### EXERCISE MATERIAL ###
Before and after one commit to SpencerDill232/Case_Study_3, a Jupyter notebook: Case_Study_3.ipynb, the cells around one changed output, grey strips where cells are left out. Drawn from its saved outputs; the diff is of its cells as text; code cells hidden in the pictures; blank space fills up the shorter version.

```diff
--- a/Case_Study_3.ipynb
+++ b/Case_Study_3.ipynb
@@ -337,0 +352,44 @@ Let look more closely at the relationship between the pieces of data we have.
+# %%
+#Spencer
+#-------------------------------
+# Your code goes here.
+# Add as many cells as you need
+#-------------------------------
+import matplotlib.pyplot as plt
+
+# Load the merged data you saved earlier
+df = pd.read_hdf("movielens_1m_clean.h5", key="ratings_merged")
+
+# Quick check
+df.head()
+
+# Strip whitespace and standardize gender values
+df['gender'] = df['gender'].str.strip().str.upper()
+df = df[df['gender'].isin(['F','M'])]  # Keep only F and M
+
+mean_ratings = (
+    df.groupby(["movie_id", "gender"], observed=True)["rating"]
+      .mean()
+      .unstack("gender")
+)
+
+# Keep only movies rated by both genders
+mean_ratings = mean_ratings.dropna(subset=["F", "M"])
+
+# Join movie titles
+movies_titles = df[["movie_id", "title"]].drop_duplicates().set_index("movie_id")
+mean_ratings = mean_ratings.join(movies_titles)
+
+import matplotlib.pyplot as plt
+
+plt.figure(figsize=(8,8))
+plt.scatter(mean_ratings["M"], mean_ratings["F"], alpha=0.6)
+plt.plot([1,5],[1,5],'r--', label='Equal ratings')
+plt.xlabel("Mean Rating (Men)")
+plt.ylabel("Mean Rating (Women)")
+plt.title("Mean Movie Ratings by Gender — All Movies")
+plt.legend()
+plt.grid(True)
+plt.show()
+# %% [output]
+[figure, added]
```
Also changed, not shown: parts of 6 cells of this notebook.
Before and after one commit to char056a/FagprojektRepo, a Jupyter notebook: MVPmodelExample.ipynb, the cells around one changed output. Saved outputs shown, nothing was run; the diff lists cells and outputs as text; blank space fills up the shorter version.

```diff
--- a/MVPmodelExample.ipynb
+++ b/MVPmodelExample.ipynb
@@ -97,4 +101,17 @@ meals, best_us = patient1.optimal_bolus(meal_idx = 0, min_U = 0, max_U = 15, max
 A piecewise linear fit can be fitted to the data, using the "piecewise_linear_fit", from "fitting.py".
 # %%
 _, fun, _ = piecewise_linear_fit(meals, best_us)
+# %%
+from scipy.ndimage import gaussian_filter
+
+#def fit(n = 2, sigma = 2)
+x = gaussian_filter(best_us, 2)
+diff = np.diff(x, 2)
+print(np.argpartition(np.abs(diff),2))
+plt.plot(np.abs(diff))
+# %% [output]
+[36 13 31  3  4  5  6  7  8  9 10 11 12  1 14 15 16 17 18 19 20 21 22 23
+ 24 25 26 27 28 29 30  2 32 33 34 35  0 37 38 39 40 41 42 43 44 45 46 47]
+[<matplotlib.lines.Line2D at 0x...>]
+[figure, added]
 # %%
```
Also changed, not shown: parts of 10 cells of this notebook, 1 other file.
###
* _PROBLEM DESCRIPTION_
Whenever the word "output" appears in a line above, copy that line.

* _TASK RESULT_
Before and after one commit to SpencerDill232/Case_Study_3, a Jupyter notebook: Case_Study_3.ipynb, the cells around one changed output, grey strips where cells are left out. Drawn from its saved outputs; the diff is of its cells as text; code cells hidden in the pictures; blank space fills up the shorter version.
+# %% [output]
Before and after one commit to char056a/FagprojektRepo, a Jupyter notebook: MVPmodelExample.ipynb, the cells around one changed output. Saved outputs shown, nothing was run; the diff lists cells and outputs as text; blank space fills up the shorter version.
+# %% [output]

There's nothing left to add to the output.